Yesterday I traveled from Point A to Point B. The route included country roads, state highways, and an interstate. Each road had the speed limit displayed and along the route police cars were monitoring traffic and an few motorists were in fact pulled over. During the trip, I stayed below the speed limit, but nevertheless when I arrived home last night I logged my trip (route, speed limit, purpose of trip, etc.). In fact, I do this every day so that at the end of the year I can report my speed to a federal agency.
Sound a bit foolish to you?
If you answered yes, you should likewise conclude that Section 1504 of Dodd-Frank is foolish. As detailed in this prior post, Section 1504 was the “Miscellaneous Provisions” titled “Disclosure of Payments by Resource Extraction Issuers” tucked into Dodd-Frank at the last minute (even though the original bill languished in Congress).
Once the SEC issues final rules as to Section 1504, the rules are likely to substantially increase compliance costs and headaches for numerous companies that already have extensive FCPA compliance policies and procedures by further requiring disclosure of perfectly legal and legitimate payments to foreign governments. As noted in the prior post and in this submission I made to the SEC, Section 1504 is akin to “swatting a fly with a bazooka” and it attempts to legislate an issue that was sensibly put to rest in the mid-1970′s when Congress held extensive hearings on what would become the FCPA. In short, bribery and corruption are bad, but that does not mean that every attempt to curtail bribery and corruption is good.

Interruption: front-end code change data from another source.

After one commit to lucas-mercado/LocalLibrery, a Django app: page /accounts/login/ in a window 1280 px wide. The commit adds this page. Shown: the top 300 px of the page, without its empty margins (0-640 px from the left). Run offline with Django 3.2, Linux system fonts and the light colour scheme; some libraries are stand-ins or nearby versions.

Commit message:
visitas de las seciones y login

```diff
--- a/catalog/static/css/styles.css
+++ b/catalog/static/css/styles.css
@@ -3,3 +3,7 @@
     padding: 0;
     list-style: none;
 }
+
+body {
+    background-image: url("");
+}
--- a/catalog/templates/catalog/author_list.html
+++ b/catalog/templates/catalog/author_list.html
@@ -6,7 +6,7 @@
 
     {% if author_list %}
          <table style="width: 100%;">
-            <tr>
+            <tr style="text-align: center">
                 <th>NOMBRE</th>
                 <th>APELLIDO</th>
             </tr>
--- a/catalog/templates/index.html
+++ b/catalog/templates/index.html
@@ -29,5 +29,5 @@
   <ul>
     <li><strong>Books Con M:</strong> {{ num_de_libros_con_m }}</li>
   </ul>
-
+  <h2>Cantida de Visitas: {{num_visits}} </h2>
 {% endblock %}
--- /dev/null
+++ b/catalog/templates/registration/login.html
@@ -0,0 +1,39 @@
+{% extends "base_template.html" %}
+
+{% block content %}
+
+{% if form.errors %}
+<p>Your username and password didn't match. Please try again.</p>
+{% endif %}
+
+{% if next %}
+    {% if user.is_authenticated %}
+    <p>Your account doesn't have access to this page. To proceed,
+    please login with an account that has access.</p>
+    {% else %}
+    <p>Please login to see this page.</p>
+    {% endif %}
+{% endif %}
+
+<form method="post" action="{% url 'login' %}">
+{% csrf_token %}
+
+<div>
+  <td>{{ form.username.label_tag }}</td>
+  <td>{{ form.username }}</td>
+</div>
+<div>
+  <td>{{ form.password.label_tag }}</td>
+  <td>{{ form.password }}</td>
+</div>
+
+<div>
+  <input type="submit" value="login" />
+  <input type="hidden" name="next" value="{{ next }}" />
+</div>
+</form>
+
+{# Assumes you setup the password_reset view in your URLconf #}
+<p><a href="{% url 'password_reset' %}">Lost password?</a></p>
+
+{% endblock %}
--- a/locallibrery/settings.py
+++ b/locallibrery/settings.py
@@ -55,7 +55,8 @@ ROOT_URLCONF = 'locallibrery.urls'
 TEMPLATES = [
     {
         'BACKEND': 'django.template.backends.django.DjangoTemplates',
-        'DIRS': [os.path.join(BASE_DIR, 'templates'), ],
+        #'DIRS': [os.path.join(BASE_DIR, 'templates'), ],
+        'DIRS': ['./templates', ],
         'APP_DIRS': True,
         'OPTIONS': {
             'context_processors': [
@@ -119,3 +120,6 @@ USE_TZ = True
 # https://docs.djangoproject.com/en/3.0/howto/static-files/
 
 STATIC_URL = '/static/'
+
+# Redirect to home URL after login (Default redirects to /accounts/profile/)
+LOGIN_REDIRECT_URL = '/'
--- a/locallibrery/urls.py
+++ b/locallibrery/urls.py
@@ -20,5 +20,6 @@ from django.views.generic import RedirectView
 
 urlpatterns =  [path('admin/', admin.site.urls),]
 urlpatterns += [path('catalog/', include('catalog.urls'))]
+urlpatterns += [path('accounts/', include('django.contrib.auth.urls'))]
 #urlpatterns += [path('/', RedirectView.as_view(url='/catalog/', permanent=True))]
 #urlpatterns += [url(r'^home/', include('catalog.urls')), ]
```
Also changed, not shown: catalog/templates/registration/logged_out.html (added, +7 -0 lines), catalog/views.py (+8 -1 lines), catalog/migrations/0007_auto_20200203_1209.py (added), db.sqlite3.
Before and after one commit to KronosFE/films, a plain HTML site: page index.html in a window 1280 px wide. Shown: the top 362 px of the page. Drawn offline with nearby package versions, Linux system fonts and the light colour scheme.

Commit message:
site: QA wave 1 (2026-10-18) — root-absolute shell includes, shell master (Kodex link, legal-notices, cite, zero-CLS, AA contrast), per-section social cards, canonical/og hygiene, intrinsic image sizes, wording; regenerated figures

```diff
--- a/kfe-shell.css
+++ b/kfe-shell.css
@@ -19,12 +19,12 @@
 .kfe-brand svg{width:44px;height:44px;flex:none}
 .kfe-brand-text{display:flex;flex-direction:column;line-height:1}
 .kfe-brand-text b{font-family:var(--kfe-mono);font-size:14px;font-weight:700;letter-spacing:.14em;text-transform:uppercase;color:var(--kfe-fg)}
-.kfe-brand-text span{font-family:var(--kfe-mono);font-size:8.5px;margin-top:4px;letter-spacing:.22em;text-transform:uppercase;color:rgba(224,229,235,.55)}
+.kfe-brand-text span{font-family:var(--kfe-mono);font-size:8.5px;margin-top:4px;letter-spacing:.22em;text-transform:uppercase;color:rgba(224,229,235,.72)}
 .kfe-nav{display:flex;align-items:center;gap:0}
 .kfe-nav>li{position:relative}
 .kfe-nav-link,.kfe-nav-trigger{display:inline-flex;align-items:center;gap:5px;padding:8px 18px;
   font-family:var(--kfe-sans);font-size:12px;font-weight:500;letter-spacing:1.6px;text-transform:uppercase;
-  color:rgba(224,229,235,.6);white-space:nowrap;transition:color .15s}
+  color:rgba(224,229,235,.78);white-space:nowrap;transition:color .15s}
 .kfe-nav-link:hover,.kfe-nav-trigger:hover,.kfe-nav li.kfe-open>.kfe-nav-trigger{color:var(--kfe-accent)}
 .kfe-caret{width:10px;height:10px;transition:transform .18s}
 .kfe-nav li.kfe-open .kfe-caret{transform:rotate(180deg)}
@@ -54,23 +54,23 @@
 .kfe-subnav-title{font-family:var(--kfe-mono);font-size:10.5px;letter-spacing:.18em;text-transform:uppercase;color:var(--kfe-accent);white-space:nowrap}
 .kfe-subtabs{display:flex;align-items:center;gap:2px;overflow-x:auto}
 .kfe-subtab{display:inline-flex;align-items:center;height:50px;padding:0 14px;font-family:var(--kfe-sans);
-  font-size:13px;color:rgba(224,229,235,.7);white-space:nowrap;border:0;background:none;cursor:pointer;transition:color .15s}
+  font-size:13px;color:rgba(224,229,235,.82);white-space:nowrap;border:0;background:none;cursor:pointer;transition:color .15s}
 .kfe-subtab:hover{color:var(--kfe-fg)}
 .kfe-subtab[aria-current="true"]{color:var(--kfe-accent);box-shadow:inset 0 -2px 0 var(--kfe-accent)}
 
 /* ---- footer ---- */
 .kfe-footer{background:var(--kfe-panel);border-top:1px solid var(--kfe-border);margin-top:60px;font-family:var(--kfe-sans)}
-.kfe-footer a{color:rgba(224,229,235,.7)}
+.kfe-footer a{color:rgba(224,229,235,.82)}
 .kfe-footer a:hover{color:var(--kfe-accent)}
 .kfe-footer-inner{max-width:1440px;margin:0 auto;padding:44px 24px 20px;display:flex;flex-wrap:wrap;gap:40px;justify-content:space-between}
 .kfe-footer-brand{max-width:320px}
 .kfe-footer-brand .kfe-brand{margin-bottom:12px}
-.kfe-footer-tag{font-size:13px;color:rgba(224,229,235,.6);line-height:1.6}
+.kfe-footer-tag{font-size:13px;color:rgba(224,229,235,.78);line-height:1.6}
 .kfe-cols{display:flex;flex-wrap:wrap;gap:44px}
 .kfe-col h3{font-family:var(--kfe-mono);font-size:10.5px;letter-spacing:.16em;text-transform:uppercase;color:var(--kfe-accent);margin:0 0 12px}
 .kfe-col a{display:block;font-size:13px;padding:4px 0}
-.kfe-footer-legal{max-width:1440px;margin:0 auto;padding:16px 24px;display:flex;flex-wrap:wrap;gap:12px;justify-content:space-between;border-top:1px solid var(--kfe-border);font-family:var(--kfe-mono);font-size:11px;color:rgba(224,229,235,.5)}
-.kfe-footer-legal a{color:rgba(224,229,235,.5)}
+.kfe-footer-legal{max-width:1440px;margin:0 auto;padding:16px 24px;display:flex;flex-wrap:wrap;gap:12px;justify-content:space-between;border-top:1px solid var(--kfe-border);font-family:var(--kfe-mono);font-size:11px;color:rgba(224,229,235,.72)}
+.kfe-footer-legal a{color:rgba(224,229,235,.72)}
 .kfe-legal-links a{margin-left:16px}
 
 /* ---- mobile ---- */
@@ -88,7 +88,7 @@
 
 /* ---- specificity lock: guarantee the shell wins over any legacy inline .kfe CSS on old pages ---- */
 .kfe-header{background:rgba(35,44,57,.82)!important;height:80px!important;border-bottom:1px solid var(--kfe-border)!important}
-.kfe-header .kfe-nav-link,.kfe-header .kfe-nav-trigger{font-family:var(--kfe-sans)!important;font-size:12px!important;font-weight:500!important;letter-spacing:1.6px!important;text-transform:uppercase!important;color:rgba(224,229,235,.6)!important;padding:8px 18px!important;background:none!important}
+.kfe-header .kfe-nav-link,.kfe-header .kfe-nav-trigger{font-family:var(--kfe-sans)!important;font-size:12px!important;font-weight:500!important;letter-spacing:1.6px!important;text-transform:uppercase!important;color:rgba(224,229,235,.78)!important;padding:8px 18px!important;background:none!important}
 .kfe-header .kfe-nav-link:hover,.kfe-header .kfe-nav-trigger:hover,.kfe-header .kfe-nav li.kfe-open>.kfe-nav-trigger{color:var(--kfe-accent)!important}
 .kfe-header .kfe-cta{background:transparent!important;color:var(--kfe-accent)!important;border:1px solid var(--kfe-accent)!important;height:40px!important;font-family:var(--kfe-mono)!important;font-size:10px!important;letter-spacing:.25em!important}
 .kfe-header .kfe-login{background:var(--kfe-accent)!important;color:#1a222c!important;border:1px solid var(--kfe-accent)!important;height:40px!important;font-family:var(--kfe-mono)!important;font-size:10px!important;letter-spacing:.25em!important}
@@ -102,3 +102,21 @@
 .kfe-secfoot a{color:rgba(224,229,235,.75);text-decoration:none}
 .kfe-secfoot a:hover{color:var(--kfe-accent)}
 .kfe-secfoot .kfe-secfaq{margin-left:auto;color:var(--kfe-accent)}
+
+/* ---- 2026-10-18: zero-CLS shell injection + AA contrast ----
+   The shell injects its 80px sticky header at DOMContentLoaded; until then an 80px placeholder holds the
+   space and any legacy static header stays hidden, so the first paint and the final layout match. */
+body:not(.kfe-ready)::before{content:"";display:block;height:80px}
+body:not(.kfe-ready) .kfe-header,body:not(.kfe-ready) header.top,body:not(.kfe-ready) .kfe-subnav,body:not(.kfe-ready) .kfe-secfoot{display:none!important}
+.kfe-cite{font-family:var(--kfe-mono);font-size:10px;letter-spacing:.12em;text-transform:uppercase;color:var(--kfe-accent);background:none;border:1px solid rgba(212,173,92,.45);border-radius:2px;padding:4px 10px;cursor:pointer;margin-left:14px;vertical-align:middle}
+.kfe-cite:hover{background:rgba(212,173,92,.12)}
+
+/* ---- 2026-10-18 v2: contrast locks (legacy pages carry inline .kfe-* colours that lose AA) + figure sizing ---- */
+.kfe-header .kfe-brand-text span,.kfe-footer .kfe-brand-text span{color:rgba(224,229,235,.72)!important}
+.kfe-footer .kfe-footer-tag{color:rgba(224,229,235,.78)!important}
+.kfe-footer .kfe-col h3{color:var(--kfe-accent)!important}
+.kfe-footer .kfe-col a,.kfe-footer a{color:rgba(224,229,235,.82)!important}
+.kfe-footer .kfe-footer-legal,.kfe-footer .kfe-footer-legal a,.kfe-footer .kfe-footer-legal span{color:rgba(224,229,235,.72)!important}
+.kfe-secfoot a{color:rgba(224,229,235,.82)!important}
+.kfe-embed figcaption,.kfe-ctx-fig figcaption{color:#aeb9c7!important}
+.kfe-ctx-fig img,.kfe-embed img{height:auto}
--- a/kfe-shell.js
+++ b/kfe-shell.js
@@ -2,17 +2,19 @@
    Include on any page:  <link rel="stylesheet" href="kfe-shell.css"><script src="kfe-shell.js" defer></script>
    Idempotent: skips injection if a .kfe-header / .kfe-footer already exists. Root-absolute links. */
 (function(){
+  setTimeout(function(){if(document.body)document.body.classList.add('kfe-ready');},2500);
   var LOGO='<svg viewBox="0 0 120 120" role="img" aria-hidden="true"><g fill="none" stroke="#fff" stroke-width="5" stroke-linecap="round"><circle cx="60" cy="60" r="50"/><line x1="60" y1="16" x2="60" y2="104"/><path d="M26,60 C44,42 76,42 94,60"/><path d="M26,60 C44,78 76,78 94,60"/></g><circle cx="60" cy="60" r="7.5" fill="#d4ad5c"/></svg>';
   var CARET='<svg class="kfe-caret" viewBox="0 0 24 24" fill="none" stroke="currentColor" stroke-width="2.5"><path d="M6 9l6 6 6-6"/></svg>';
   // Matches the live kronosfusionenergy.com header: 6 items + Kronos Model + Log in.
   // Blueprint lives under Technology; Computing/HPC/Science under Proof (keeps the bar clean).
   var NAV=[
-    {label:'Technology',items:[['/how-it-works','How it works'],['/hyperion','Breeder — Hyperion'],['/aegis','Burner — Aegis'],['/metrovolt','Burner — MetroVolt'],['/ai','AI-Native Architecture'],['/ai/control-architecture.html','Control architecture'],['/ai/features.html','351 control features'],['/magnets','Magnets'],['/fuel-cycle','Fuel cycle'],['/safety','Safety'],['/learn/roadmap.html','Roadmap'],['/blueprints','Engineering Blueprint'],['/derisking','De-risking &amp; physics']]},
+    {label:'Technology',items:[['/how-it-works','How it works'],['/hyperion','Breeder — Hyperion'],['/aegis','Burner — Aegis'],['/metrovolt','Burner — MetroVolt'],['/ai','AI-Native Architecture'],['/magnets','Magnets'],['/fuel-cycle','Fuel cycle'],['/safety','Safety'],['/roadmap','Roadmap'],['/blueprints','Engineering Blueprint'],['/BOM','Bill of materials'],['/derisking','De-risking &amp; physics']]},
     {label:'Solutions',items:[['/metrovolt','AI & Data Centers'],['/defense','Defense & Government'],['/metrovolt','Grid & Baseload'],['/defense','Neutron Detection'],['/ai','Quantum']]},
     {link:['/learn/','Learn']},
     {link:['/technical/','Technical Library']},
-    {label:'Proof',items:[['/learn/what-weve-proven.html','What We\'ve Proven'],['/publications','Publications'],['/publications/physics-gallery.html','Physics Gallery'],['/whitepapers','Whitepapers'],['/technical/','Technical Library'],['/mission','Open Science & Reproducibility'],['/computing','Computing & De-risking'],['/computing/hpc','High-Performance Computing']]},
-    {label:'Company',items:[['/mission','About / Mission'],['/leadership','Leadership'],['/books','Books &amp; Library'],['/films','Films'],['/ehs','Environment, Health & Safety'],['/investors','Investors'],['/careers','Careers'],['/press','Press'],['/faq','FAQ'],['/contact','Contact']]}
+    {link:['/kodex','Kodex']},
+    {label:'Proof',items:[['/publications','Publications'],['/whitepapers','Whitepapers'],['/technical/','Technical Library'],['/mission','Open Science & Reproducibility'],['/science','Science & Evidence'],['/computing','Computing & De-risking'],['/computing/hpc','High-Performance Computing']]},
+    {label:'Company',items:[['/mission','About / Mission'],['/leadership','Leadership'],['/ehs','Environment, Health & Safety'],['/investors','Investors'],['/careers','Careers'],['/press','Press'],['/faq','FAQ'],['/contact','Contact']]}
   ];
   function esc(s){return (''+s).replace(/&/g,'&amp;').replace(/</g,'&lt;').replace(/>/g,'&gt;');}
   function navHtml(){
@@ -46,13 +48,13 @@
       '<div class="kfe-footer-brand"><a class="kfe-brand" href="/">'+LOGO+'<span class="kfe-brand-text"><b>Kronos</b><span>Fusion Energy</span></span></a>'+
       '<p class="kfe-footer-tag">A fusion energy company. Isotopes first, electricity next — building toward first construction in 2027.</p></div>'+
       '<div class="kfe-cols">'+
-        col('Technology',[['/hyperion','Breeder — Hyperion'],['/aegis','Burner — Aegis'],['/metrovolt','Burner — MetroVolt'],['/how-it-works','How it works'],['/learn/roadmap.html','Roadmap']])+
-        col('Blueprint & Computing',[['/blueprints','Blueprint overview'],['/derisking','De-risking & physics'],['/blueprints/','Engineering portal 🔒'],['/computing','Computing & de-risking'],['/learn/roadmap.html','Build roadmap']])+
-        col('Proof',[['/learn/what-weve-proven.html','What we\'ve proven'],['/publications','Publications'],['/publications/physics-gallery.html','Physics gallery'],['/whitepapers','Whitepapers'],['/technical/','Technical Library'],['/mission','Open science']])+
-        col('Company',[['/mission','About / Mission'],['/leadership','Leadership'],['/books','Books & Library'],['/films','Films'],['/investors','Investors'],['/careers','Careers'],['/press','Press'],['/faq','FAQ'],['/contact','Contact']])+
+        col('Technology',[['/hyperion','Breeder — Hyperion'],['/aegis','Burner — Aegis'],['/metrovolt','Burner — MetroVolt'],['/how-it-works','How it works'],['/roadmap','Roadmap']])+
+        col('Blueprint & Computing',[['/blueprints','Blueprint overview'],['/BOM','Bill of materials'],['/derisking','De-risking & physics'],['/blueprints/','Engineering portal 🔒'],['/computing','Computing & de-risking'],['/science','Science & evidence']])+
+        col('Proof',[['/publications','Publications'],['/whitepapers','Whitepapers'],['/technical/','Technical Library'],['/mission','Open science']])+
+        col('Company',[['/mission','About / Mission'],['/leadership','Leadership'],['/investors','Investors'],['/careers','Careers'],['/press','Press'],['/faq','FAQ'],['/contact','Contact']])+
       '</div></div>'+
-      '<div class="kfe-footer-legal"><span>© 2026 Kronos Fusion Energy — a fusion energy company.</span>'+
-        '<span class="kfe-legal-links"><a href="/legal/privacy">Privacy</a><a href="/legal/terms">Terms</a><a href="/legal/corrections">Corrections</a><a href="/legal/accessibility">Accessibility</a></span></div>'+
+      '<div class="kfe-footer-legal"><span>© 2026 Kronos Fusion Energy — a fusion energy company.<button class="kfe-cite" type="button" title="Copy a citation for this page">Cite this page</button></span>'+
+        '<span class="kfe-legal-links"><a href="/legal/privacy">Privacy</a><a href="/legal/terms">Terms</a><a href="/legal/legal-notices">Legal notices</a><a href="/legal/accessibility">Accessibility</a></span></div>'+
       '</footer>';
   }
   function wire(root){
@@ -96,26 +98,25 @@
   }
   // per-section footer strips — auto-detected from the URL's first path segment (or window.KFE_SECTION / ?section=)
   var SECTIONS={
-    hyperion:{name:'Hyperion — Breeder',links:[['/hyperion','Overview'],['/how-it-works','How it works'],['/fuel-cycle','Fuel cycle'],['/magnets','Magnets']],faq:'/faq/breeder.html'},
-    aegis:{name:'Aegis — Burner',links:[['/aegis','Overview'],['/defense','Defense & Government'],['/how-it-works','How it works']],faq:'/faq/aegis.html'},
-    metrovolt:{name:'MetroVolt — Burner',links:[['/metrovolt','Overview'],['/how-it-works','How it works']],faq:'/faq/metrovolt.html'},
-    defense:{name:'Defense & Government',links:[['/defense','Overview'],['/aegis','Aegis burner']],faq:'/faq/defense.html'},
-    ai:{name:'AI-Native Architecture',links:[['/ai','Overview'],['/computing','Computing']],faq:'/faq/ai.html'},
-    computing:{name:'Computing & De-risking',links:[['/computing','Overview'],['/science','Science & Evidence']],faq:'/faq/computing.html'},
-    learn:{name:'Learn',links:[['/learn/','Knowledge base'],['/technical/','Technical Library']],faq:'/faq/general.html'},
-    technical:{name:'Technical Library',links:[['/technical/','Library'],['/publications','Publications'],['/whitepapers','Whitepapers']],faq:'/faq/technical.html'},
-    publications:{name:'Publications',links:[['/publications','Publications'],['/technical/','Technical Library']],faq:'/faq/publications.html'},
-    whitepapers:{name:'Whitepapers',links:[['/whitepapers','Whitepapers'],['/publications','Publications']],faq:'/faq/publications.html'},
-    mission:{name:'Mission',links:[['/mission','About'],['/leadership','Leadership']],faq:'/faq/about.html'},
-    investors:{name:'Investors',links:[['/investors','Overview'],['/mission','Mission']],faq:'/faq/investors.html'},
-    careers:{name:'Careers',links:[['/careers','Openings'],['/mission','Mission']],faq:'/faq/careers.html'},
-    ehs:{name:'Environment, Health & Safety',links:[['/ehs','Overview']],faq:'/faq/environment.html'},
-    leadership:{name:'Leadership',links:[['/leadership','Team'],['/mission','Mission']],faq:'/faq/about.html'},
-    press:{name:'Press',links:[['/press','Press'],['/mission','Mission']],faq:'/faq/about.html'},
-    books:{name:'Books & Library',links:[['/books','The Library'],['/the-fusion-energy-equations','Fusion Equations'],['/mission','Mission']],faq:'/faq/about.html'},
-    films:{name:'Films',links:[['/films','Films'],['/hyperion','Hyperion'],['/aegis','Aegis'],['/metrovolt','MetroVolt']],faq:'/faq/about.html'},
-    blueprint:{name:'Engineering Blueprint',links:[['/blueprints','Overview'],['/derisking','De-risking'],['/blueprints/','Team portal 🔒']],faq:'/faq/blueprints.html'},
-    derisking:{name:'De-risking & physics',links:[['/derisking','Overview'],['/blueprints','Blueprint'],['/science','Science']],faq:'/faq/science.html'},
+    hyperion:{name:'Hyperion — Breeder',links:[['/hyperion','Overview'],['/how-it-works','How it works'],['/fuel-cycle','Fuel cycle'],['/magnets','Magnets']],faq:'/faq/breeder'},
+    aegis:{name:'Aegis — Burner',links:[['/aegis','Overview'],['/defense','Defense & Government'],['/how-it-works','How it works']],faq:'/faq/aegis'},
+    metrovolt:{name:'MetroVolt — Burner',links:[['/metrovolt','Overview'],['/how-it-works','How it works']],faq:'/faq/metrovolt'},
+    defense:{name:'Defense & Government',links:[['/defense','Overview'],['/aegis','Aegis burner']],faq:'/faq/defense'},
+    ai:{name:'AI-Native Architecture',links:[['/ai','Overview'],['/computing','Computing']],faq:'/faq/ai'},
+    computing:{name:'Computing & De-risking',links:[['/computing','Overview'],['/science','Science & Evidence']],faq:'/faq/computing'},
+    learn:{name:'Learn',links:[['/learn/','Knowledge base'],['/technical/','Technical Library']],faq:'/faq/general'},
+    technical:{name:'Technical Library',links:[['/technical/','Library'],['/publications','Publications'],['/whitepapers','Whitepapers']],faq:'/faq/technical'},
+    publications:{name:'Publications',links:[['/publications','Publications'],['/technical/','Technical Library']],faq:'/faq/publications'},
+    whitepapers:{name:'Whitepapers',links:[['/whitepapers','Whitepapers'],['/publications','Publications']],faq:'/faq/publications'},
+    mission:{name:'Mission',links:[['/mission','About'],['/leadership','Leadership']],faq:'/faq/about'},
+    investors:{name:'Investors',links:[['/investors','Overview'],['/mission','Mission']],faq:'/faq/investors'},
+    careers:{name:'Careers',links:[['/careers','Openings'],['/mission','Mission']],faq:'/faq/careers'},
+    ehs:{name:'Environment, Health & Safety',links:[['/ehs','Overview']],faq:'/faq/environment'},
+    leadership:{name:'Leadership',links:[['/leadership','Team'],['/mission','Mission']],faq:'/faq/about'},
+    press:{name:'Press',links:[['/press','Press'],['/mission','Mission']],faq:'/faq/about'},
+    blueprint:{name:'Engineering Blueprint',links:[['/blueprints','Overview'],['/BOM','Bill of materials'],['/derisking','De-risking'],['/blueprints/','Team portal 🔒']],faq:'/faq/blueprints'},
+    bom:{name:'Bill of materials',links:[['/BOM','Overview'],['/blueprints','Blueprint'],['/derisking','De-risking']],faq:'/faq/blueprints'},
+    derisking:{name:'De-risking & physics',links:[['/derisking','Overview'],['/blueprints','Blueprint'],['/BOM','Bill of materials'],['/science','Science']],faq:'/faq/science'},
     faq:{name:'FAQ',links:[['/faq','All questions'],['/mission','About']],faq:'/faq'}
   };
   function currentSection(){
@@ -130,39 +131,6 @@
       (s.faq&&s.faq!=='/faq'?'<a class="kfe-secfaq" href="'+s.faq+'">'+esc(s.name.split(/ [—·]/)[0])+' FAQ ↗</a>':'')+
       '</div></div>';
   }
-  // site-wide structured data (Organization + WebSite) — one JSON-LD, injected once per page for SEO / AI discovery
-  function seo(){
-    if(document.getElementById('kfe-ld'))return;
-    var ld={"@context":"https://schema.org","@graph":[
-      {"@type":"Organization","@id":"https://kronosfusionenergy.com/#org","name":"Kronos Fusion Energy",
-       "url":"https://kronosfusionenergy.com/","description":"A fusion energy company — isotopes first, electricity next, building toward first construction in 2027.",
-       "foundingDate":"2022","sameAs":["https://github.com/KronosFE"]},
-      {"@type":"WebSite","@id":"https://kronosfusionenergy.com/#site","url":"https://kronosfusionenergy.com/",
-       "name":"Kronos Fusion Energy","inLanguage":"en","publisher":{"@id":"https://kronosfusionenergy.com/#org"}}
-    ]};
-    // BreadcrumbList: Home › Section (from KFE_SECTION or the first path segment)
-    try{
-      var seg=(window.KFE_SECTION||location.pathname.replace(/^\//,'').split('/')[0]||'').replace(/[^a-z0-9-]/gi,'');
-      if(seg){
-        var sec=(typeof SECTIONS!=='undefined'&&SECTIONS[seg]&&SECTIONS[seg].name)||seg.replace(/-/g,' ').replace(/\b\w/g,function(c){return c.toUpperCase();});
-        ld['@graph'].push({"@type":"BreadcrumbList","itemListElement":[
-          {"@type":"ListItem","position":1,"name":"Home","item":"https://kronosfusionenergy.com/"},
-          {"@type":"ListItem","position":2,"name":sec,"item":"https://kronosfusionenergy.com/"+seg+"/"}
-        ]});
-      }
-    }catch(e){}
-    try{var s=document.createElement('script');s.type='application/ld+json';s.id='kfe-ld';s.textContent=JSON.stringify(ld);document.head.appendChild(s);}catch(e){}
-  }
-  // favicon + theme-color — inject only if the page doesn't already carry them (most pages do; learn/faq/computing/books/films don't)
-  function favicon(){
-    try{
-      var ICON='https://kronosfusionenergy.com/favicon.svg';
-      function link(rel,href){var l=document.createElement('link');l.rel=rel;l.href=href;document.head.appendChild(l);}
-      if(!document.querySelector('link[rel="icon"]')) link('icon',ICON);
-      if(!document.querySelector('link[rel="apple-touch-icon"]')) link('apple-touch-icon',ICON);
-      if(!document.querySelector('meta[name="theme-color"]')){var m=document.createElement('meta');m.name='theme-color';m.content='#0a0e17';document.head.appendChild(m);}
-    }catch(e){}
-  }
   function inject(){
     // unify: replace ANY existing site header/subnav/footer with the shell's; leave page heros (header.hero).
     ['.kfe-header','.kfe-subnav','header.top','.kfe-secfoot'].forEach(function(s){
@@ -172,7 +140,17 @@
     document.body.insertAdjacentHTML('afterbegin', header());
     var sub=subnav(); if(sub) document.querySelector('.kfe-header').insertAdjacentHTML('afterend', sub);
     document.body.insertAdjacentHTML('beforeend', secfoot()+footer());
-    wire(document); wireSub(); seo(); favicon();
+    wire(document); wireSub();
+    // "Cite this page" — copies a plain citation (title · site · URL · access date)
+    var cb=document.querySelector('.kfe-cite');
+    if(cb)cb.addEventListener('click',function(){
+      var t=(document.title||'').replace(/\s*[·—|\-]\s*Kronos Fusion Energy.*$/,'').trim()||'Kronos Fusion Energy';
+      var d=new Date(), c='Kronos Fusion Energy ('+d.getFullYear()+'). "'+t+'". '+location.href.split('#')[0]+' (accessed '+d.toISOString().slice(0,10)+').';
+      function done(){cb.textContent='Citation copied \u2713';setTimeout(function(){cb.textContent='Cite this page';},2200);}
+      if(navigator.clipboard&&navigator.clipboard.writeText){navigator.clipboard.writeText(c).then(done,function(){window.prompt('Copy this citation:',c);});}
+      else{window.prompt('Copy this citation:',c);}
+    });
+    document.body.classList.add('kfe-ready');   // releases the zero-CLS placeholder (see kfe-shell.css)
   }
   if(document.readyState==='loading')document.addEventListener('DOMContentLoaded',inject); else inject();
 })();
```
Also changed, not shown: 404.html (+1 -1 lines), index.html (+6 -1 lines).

I was reminded of Section 1504 last week when reading Joe Palazzolo’s article in the Wall Street Journal Corruption Currents page about how Royal Dutch Shell “is trying to curb” the reach of Section 1504′s disclosure requirements. The article links to an August 1st letter from Shell to the SEC (here) in which Shell “provide[d] greater clarity regarding [its] expected costs associated with the Commission’s proposed rules in its release titled Disclosure of Payments by Resource Extraction Issuers. (See here for the proposed rules). In the letter, Martin ten Brink (Executive Vice President Controller) focuses on material vs. immaterial projects and states as follows. “… [W]e wish to inform the Commission that if it were to adopt rules requiring disclosure for immaterial projects, disclosure that by definition is not important to reasonable investors, our marginal costs for this additional disclosure, with the required changes to our financial systems, needed to gather, assure and disclose the proposed information, would be in the tens of millions of dollars. However, by revising its proposed rules to limit disclosure to material projects, those projects that a reasonable investor considers important, we have estimated that the increase in our marginal costs would be reduced very significantly.”
As noted by Palazzolo, the Shell letter specifically references the recent decision by the U.S. Court of Appeals (D.C. Circuit) in Business Roundtable and Chamber of Commerce vs. SEC. In the opinion (here) a three-judge panel unanimously struck down the SEC’s so-called proxy access rule (Rule 14a-11) because ”the Commission acted arbitrarily and capriciously for having failed once again [...] adequately to assess the economic effects of a new rule.” As noted by Palazzolo, the SEC was supposed to have Section 1504′s rules finalized by April, but the agency pushed the deadline to the end of the year.
The SEC is not to blame for Section 1504. Congress put this issue on the SEC’s plate and said you write the rules. With the SEC struggling mightily to write the rules implementing Section 1504, the remedy should be for Congress to revisit Section 1504 and for it to reach the sensible conclusion (a conclusion a prior Congress reached in considering legislation to address the foreign payments issues in the mid-1970′s) that disclosure of perfectly legal and legitimate payments to foreign governments is not necessary.
Many NGO’s and civil society organizations support Section 1504 and have been known to say that companies who do not bribe should not be bothered by Section 1504′s disclosure requirements. That is like saying motorists who do not speed should not be bothered by the speed disclosures referenced at the beginning of this post.